Amman - Kings Highway
Amman is reminiscent of walking through a time machine, particularly its ancient citadel. Bronze-age caves, Roman pillars, Byzantine churches and Umayyad Mosques all blend together.
Beginning 9,000 years ago in the modern-day southern outskirts of Amman, the remains of Ain Ghazal, with the oldest human figurines ever found, prove this area to be one of the longest inhabited places in the world. Fast forward a few thousand years and the Ammonites come into the picture, founding this city set upon seven hills as their capitol, known as Rabbath-Ammon. It was during this time period that Amman become a vital stop along the King’s Highway, to this day. Alexander the Great’s conquests brought the Hellenistic culture to this city, which was renamed Philadelphia, the city of love, during the Roman times. Numerous remains of Roman rule sit side by side modern amenities today. The enormous Roman theater is used as a hangout spot by thousands of Jordanians everyday. Up above on the citadel, the towering pillars of the Temple of Hercules harken to a grand city, and also a popular photography spot.
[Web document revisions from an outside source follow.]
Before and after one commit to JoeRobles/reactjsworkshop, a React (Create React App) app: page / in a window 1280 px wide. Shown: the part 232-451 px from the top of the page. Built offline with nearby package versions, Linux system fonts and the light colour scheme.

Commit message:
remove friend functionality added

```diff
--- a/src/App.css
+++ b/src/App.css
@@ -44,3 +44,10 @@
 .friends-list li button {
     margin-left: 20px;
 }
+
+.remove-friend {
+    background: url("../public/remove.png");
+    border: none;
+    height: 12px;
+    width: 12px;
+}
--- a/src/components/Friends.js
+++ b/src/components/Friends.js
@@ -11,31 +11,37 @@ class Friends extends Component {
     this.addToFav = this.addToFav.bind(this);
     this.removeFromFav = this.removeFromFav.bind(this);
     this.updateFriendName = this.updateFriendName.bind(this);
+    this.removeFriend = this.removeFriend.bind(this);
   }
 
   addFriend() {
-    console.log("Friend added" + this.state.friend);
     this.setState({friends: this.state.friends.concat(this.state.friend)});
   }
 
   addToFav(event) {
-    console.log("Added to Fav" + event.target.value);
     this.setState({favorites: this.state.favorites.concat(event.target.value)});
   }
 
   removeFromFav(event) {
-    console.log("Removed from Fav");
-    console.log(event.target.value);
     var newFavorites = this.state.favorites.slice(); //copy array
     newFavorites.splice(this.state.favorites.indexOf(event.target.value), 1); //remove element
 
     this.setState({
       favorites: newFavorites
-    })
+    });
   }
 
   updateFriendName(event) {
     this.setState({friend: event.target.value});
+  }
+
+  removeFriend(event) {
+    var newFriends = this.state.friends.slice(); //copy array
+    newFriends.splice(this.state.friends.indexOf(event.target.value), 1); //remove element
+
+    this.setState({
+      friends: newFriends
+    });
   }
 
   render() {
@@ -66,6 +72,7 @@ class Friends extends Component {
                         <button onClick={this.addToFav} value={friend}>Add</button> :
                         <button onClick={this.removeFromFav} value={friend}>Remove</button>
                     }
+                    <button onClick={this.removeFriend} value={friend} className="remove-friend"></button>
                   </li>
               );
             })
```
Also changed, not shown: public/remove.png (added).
From the 7th century onwards, Amman entered its Islamic era. Umayyad Mosques
THE SILK ROAD JOURNAL
How We Got Here
We flew in Amman International Airport, which is the most common way to enter this city, the entry point to exploring Jordan.
Exploring the citadel at sun down, watching the capitol glow in orange as the summer heat gave way to the cool evening breeze,
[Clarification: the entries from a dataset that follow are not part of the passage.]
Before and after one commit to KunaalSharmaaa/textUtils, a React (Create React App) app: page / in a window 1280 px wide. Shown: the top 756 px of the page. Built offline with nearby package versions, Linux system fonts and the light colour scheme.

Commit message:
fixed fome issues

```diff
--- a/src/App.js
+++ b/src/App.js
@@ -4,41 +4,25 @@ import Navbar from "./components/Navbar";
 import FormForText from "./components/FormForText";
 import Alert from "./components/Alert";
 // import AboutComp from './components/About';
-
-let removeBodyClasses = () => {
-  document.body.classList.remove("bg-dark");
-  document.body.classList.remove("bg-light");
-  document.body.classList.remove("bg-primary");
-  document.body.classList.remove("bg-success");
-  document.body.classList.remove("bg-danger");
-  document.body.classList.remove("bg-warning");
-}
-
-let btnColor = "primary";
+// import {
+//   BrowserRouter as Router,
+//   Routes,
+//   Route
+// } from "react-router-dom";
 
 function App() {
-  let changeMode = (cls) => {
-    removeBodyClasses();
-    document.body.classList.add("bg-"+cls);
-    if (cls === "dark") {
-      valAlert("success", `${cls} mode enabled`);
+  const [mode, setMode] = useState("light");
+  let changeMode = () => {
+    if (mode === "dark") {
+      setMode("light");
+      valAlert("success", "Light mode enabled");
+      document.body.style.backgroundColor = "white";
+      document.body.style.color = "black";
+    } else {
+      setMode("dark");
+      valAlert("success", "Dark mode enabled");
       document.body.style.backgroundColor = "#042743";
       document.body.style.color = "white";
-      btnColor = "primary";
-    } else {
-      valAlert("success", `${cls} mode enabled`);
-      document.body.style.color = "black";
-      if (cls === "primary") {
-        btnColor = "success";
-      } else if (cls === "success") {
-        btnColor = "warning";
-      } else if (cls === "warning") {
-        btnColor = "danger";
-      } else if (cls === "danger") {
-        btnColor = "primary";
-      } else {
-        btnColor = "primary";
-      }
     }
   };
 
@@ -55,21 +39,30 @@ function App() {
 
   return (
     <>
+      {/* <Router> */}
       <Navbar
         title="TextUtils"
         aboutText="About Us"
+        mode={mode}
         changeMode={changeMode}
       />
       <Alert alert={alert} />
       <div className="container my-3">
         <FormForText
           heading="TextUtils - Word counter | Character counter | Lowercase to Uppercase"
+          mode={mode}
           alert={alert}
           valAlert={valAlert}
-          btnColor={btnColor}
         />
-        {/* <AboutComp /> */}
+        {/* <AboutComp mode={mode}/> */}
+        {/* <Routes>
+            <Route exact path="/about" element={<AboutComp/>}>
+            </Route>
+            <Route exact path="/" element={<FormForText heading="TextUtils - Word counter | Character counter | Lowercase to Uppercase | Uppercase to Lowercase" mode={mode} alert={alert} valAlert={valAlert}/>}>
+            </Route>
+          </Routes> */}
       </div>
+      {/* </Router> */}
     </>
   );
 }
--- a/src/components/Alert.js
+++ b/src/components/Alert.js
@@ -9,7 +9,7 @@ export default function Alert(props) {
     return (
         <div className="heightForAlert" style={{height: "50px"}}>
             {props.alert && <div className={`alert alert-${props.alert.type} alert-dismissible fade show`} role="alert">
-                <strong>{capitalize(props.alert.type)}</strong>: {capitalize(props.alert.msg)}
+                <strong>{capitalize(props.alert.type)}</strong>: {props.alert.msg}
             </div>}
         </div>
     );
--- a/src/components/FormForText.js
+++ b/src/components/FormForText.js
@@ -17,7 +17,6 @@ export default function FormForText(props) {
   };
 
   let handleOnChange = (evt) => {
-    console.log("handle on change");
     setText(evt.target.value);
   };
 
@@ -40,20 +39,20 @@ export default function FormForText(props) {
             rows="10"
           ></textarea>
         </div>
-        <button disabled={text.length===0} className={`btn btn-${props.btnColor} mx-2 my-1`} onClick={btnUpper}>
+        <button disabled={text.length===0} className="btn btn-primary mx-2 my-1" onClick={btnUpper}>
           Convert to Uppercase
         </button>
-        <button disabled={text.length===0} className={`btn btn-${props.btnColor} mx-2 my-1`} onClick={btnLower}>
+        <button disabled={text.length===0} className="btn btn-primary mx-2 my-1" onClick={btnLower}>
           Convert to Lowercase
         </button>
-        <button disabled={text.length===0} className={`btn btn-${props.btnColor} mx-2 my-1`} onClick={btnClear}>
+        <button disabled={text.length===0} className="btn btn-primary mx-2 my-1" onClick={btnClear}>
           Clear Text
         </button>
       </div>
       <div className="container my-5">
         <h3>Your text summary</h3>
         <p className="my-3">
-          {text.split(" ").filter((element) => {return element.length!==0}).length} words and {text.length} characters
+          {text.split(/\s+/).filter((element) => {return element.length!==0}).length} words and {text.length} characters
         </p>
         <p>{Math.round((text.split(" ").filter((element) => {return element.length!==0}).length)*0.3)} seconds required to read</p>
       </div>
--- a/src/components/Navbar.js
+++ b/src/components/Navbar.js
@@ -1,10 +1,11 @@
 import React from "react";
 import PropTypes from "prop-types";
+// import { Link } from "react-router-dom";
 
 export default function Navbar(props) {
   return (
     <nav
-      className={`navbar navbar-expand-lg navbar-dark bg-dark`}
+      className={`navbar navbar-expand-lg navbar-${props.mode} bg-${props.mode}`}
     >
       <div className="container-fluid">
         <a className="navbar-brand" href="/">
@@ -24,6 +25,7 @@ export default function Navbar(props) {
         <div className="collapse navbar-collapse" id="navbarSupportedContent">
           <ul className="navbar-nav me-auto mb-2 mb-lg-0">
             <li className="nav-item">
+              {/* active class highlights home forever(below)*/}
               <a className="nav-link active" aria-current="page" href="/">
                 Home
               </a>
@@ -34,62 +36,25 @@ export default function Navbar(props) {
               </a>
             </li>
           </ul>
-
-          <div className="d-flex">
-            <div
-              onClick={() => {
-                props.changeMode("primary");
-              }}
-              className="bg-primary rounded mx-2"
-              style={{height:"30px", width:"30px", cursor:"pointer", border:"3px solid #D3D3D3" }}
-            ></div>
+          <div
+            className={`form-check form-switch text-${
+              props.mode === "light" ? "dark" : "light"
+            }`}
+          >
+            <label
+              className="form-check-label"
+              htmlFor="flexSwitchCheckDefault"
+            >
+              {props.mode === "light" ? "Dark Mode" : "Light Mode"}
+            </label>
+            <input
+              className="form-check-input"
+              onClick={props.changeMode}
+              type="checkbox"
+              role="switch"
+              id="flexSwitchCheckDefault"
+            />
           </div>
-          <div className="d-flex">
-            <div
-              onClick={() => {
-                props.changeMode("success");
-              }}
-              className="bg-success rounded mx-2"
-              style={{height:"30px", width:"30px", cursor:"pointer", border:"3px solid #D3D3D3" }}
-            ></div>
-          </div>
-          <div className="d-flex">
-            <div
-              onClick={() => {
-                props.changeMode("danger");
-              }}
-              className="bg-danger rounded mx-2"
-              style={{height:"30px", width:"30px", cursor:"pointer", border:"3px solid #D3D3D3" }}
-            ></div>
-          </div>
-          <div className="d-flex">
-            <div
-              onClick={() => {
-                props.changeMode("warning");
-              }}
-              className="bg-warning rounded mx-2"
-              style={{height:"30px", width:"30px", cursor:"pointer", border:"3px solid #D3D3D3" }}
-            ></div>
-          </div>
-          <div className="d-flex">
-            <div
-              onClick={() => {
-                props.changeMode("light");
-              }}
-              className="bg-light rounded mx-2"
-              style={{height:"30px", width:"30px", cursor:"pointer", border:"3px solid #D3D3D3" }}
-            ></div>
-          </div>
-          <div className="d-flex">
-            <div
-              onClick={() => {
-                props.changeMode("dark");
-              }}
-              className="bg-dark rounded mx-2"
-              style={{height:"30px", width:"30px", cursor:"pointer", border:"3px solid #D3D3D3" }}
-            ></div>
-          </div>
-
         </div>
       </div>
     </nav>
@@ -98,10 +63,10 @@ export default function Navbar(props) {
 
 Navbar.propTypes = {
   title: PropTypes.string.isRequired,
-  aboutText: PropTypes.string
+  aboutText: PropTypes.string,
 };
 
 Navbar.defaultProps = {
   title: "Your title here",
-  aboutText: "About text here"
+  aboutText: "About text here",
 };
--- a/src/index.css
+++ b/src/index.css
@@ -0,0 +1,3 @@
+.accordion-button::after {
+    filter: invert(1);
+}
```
Observing thousands of years of history and numerous world empires within short walking distance of each other.
S N A P S H O T S O N T H E R O A D
W H E R E W I L L Y O U R J O U R N E Y T A K E Y O U N E X T ?
Amman, what a place of unending history and bustling markets. You are stocked up all you need for the journey along the King's Highway, a route across plateaus and wadis and through ancient remnants. Continue the journey to Karak, of the edge of a plateau with a castle perched high.